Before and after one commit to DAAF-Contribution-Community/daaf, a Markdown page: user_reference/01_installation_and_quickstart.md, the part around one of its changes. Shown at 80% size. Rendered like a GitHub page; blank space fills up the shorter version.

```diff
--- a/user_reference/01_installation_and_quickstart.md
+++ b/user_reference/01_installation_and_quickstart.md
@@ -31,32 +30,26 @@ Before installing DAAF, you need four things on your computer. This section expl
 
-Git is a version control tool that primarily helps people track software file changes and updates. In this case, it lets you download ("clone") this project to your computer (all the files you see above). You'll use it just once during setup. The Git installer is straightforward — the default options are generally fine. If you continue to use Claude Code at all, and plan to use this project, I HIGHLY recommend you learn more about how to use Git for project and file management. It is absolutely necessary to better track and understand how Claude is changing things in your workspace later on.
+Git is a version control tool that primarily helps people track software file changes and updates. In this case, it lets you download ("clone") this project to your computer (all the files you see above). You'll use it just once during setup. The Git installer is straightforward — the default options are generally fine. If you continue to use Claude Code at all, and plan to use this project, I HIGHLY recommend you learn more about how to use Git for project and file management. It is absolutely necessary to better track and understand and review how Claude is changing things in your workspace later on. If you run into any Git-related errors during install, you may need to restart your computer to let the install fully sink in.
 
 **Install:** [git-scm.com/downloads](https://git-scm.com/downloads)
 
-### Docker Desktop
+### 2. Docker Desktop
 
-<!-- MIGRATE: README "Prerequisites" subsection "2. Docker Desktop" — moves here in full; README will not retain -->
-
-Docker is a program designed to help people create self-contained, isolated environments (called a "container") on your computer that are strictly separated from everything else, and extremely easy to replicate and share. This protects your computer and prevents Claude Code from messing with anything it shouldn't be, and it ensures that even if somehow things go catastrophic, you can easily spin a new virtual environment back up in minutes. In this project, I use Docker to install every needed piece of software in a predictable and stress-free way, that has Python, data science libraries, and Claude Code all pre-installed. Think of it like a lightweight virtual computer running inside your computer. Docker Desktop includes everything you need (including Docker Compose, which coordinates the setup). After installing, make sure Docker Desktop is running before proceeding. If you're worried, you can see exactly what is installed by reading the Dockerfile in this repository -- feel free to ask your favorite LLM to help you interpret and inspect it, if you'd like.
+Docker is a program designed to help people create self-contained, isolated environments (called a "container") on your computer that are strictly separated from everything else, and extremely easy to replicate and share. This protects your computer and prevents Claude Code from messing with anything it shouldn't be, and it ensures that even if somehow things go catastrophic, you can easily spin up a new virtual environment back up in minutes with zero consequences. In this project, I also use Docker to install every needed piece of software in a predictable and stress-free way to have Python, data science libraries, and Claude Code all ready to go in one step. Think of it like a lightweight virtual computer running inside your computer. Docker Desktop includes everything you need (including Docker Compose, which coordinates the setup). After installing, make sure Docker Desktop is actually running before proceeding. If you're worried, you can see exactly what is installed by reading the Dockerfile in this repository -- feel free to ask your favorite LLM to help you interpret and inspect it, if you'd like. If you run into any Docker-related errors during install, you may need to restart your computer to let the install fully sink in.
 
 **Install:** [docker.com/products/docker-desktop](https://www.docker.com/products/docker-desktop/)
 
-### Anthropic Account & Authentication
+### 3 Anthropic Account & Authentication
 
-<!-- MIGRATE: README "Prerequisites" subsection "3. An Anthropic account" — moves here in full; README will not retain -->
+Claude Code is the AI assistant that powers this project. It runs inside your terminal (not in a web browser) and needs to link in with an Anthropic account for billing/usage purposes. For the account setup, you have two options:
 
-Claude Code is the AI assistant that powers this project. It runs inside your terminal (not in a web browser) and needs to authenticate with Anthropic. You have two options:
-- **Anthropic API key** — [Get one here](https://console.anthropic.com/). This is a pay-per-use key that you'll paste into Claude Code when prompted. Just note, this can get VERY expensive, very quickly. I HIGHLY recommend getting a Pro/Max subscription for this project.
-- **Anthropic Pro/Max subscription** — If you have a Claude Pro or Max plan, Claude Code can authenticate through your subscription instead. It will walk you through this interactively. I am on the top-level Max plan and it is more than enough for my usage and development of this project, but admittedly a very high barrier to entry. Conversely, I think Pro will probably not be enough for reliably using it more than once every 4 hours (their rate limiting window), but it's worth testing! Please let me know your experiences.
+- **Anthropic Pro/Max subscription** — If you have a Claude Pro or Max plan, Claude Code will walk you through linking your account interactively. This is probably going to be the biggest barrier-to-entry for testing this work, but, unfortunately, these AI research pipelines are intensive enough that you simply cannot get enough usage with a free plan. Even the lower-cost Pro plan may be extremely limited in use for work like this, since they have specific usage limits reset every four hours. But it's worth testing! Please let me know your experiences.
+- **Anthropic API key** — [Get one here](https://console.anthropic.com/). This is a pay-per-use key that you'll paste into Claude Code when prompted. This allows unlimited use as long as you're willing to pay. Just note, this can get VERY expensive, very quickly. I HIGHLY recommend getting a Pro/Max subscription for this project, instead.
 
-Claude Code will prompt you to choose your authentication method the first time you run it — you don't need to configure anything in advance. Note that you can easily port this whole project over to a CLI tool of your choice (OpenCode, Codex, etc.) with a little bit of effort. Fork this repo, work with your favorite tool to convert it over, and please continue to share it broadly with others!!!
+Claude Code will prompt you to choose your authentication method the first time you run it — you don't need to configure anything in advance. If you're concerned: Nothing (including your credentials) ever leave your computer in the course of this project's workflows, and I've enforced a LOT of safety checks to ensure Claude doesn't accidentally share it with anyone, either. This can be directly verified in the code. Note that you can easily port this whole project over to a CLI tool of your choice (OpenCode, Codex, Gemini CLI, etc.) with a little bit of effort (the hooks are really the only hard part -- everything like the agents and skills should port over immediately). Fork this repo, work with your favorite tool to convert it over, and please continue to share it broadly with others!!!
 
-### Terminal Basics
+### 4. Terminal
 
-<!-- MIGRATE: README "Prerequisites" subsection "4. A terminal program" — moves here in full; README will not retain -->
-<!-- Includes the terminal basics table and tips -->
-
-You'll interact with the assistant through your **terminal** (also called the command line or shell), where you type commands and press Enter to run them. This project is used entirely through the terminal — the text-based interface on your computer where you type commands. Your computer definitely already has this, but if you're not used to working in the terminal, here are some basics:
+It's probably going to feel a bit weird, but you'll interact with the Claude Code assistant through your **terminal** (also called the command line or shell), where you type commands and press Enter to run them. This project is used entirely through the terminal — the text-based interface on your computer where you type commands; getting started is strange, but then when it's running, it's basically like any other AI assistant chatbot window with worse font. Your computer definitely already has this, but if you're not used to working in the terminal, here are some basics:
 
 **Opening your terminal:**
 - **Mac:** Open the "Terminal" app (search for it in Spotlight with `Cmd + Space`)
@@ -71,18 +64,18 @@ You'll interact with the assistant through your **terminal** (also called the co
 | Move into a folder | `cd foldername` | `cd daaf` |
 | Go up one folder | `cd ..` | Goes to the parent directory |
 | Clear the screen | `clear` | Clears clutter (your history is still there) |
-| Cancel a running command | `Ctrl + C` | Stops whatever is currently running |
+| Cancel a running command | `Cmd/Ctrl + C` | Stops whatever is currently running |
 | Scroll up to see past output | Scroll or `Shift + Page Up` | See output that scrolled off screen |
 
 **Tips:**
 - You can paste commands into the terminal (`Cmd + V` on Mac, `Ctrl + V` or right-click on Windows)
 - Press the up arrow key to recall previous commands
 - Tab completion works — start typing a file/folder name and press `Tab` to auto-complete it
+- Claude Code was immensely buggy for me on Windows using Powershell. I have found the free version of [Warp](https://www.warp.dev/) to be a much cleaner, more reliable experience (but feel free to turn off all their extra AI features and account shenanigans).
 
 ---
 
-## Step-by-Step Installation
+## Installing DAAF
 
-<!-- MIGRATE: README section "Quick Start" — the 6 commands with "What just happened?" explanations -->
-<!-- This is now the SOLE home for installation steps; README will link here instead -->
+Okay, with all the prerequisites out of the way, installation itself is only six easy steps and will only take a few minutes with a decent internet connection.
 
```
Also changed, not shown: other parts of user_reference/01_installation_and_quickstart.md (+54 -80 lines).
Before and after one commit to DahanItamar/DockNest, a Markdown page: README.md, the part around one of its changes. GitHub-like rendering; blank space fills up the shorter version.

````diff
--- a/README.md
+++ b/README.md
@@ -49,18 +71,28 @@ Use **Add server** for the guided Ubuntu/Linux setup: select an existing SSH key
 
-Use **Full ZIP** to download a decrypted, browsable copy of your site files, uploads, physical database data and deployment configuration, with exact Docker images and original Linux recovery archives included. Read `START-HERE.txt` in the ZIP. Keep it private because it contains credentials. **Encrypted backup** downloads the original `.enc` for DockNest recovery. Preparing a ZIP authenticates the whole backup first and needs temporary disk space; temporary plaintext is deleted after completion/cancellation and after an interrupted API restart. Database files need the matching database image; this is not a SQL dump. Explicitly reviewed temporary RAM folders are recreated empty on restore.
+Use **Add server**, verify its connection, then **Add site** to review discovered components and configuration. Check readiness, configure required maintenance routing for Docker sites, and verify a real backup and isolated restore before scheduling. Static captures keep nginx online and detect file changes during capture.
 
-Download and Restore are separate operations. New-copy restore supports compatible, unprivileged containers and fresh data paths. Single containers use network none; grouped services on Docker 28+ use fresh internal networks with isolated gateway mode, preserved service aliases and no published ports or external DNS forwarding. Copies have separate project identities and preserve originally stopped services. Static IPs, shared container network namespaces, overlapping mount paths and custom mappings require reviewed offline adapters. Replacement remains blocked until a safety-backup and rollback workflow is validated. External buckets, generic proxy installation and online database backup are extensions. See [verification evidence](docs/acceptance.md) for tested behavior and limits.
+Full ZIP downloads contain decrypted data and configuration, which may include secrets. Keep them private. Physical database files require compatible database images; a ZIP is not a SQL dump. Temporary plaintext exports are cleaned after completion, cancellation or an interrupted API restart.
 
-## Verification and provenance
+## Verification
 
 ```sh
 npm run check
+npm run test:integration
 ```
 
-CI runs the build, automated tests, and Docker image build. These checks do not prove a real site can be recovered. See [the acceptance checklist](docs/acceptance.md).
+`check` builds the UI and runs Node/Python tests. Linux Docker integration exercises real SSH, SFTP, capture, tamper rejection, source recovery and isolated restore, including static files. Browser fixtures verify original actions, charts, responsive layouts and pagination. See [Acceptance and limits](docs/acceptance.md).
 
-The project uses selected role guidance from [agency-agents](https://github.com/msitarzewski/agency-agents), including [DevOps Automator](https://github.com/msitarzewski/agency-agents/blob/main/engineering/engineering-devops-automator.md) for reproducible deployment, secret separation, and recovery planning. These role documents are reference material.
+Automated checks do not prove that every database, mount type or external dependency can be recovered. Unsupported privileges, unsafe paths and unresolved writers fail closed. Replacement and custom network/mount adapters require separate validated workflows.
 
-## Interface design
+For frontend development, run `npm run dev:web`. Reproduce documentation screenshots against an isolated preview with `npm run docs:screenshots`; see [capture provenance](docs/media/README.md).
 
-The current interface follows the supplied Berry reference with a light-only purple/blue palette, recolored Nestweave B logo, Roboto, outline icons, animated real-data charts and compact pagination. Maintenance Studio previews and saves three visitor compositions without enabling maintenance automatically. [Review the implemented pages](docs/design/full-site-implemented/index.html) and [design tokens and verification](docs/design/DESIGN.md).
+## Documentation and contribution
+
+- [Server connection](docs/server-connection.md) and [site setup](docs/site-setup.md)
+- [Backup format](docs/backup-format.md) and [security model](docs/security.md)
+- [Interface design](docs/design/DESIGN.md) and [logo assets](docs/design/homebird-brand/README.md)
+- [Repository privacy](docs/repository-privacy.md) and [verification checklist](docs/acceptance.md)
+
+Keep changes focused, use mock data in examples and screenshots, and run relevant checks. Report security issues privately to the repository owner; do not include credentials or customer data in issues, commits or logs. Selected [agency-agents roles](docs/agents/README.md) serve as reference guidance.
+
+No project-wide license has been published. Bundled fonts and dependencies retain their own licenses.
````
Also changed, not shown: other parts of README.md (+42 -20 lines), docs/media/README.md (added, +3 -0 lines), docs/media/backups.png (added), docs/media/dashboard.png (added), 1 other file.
--------
Exercise prompt —
The reply must be a number and nothing more: the count of lines above that contain the word "retain".

Task solution —
4